#### [REQUIREMENT]
Check every line below for the word "input" and copy the ones that have it.

Web interface edit records:
-.-.-

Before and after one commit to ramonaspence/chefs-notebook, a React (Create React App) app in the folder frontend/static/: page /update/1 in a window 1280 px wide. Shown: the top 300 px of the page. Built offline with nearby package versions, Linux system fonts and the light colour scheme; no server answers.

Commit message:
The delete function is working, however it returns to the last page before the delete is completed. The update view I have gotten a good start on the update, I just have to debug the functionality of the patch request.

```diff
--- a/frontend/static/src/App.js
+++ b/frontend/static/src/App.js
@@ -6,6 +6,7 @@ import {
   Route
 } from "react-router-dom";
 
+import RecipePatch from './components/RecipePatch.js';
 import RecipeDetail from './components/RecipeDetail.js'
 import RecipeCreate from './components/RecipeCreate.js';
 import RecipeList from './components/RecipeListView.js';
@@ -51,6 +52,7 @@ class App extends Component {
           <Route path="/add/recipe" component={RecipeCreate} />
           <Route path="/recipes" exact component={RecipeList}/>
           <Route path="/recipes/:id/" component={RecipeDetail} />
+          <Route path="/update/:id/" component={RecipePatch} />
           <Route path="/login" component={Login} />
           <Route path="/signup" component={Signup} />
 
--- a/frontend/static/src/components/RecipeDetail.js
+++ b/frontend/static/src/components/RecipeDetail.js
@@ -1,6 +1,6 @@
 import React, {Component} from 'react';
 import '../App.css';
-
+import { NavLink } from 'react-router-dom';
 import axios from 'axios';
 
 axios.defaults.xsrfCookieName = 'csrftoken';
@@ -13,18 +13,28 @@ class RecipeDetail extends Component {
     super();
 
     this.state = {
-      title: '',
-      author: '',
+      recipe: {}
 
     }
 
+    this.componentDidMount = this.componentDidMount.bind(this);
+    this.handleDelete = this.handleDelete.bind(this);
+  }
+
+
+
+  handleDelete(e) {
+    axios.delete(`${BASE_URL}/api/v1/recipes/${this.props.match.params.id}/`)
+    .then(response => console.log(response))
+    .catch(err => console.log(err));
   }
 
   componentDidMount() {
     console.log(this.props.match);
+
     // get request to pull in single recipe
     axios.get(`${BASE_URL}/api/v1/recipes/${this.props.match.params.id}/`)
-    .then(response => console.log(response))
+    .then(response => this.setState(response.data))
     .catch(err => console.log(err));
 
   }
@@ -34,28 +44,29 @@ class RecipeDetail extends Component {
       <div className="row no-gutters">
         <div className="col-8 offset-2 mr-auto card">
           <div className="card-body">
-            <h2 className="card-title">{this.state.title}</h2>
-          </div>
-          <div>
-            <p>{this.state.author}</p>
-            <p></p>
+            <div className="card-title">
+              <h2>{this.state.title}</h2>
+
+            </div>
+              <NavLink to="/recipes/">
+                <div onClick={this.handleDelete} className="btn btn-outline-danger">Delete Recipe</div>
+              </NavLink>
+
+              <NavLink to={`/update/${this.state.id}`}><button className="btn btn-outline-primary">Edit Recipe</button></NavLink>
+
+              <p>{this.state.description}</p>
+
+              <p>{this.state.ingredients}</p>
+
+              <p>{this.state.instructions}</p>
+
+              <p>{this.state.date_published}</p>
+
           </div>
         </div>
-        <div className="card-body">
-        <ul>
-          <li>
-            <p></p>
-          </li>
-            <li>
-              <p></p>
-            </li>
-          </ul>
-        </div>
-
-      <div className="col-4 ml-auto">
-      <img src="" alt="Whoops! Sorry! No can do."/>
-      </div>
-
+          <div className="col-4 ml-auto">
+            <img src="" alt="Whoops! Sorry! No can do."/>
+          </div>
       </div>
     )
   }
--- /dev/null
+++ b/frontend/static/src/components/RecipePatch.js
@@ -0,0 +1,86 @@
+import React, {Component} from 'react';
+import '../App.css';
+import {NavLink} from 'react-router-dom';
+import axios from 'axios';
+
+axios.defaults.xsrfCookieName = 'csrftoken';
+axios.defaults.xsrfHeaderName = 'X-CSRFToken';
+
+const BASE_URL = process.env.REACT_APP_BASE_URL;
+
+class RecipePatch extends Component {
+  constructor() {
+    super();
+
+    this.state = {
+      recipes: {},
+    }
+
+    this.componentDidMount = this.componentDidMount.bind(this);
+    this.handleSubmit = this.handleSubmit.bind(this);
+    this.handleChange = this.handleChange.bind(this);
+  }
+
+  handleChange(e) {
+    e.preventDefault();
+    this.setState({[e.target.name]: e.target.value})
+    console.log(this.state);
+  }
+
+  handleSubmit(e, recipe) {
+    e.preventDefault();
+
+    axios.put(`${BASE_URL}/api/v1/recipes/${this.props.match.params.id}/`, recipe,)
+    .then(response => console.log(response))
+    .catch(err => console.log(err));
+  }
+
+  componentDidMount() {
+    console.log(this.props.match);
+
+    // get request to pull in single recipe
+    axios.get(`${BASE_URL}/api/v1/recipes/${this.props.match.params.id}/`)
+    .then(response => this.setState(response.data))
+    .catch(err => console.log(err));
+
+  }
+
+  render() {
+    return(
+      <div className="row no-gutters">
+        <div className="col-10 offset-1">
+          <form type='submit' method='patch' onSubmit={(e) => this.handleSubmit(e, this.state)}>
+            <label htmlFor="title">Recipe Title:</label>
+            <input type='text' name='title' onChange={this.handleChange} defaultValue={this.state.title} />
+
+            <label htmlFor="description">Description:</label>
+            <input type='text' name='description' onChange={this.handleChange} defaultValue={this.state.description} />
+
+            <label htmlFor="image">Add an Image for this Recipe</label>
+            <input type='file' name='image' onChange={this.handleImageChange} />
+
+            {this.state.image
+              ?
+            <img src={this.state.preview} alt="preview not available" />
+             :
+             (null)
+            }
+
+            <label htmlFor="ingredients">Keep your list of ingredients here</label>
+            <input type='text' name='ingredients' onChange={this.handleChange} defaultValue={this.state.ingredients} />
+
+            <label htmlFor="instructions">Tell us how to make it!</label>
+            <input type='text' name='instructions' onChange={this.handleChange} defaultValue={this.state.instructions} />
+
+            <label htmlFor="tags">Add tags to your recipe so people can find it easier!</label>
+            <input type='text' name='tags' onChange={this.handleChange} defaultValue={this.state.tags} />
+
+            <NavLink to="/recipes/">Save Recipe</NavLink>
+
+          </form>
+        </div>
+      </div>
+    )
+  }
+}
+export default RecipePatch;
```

-.-.-

#### [ANSWER SPACE]
+            <input type='text' name='title' onChange={this.handleChange} defaultValue={this.state.title} />
+            <input type='text' name='description' onChange={this.handleChange} defaultValue={this.state.description} />
+            <input type='file' name='image' onChange={this.handleImageChange} />
+            <input type='text' name='ingredients' onChange={this.handleChange} defaultValue={this.state.ingredients} />
+            <input type='text' name='instructions' onChange={this.handleChange} defaultValue={this.state.instructions} />
+            <input type='text' name='tags' onChange={this.handleChange} defaultValue={this.state.tags} />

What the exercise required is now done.